Small Arms Firing Manual                                       .75
United States Army Transport Service Regulations               .50
Manual for Army Cooks                                          .75
Engineer's Field Manual                                       1.25
The Deck and Boat Book                                         .60
Infantry Drill Regulations                                     .50
Drill Regulations for Machine Gun Companies                    .30
Manual of Interior Guard Duty United States Army               .50
Signal Book United States Army                                 .35
Provisional Drill Regulations for 6' Howitzers                1.25
Drill Regulations for Field Companies of Signal Corps          .75
Gunnery and Explosive                                          .35
Manual for Court Martials                                     1.10
Manual for Medical Department                                 1.10
Army Horse in Accident & Disease                               .85
Non-Commissioned Officers and Privates Manual                  .50
Provisional Drill Reg. for Horse and Light Artillery          1.25

All the above Military and Naval text books have been compiled by U.S.
Army and Navy officers and contain all changes to date.

MILITARY PUBLISHING CO.
42 BROADWAY
NEW YORK





*** End of this Doctrine Publishing Corporation Digital Book "Infantry Drill Regulations, United States Army, 1911 - Corrected to April 15, 1917 (Changes Nos. 1 to 19)" ***

Doctrine Publishing Corporation provides digitized public domain materials.
Public domain books belong to the public and we are merely their custodians.
This effort is time consuming and expensive, so in order to keep providing
this resource, we have taken steps to prevent abuse by commercial parties,
including placing technical restrictions on automated querying.

We also ask that you:

+ Make non-commercial use of the files We designed Doctrine Publishing
Corporation's ISYS search for use by individuals, and we request that you
use these files for personal, non-commercial purposes.

+ Refrain from automated querying Do not send automated queries of any sort
to Doctrine Publishing's system: If you are conducting research on machine
translation, optical character recognition or other areas where access to a
large amount of text is helpful, please contact us. We encourage the use of
public domain materials for these purposes and may be able to help.

+ Keep it legal -  Whatever your use, remember that you are responsible for
ensuring that what you are doing is legal.

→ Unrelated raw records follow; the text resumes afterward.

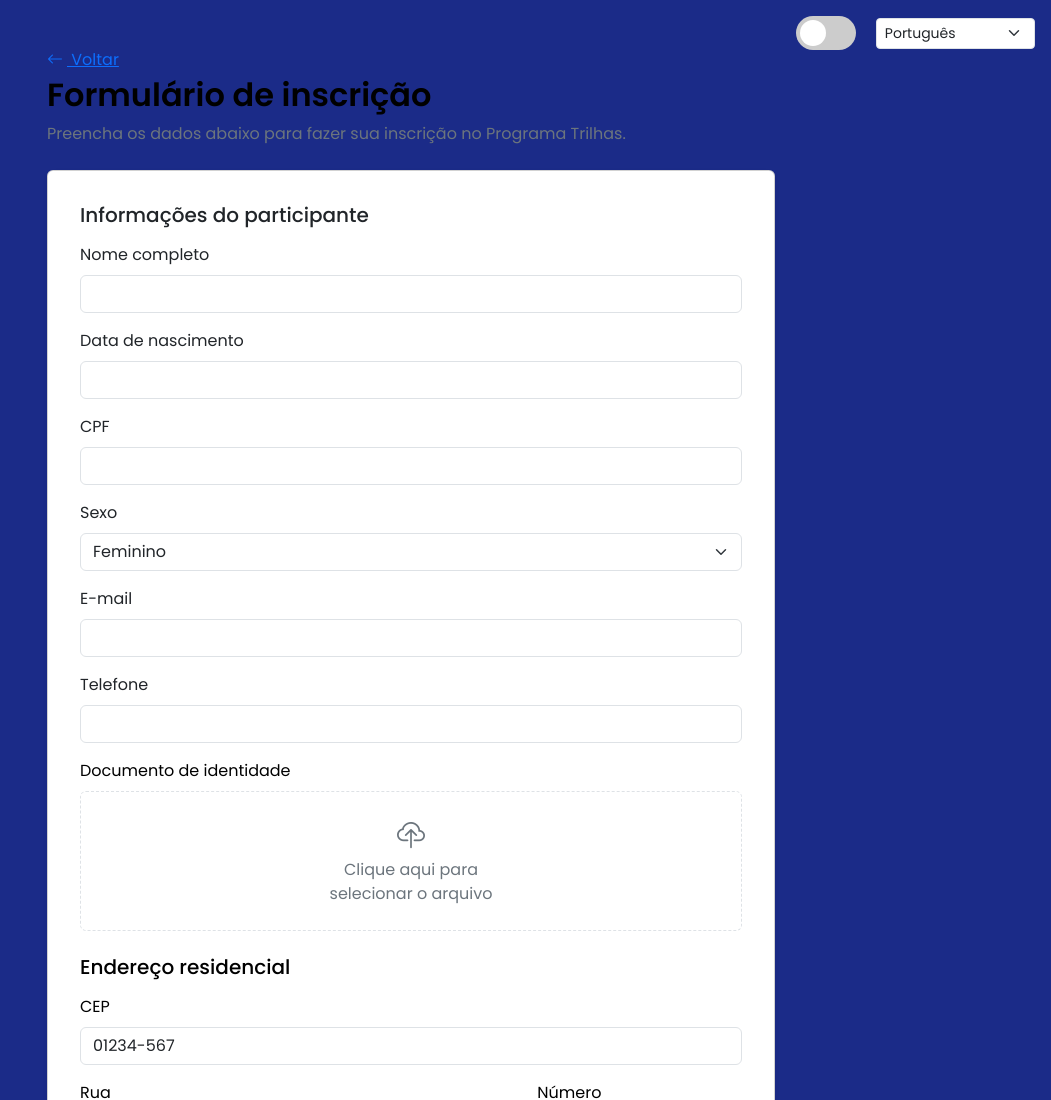
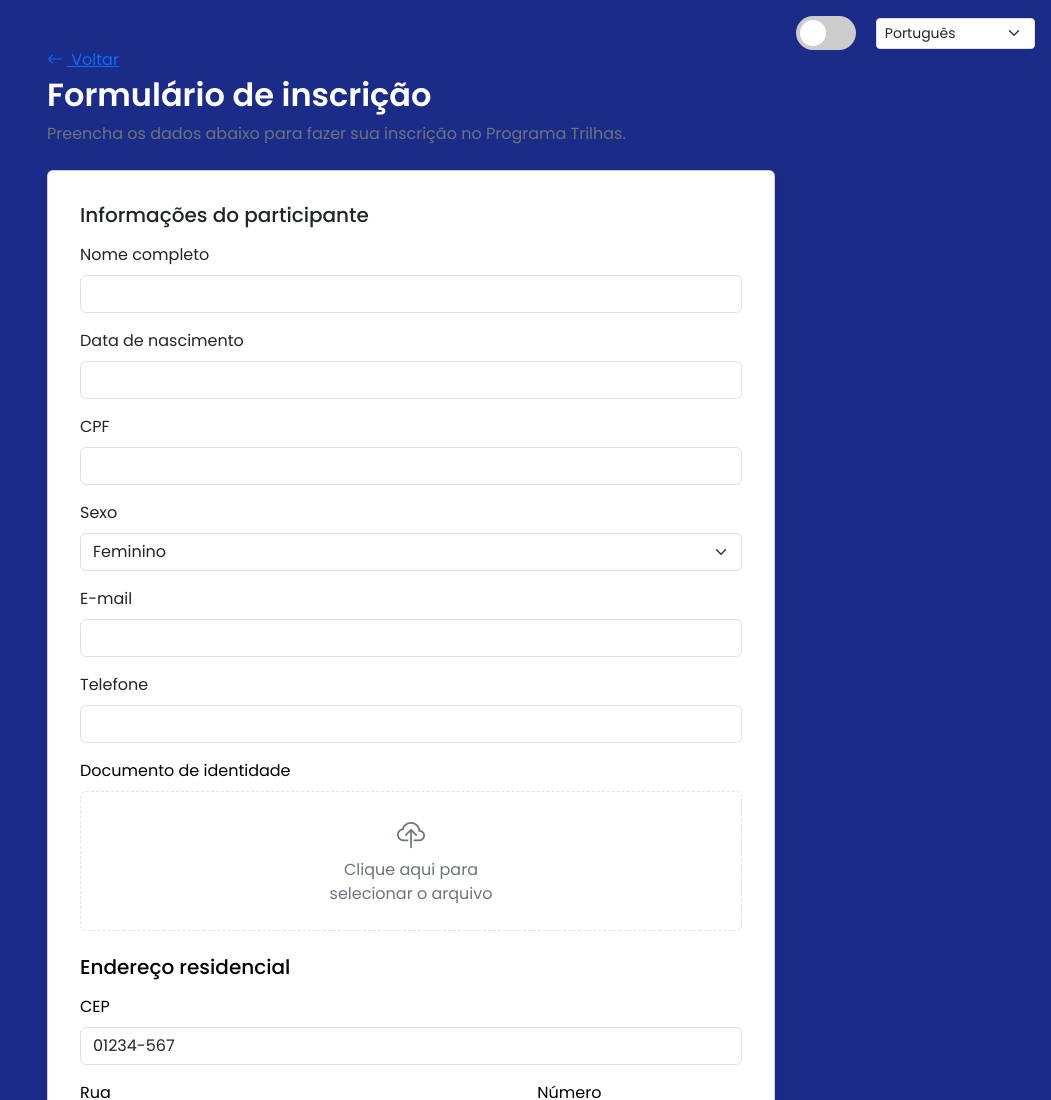
Before and after one commit to RuanSampaio-code/Desafio-2-Programa-Trilhas, a plain HTML site: page pages/forms.html in a window 1280 px wide. Shown: the top 1100 px of the page, without its empty margins (229-1280 px from the left). Drawn offline with nearby package versions, Linux system fonts and the light colour scheme.

Commit message:
corrigindo cores

```diff
--- a/pages/forms.html
+++ b/pages/forms.html
@@ -36,7 +36,7 @@
 
         <!-- Título e Subtítulo -->
         <div class="mb-4">
-          <h1 class="fs-2 fw-semibold" data-translate="formTitle">Formulário de inscrição</h1>
+          <h1 class="fs-2 fw-semibold" data-translate="formTitle"  style="color:white;">Formulário de inscrição</h1>
           <p class="text-secondary" data-translate="formSubtitle" style="color:white;">Preencha os dados abaixo para fazer sua inscrição no Programa Trilhas.</p>
         </div>
 
```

Do not assume that just because
we believe a book is in the public domain for users in the United States,
that the work is also in the public domain for users in other countries.
Whether a book is still in copyright varies from country to country, and we
can't offer guidance on whether any specific use of any specific book is
allowed. Please do not assume that a book's appearance in Doctrine Publishing
ISYS search  means it can be used in any manner anywhere in the world.
Copyright infringement liability can be quite severe.

About ISYS® Search Software
Established in 1988, ISYS Search Software is a global supplier of enterprise
search solutions for business and government.  The company's award-winning
software suite offers a broad range of search, navigation and discovery
solutions for desktop search, intranet search, SharePoint search and embedded
search applications.  ISYS has been deployed by thousands of organizations
operating in a variety of industries, including government, legal, law
enforcement, financial services, healthcare and recruitment.



Home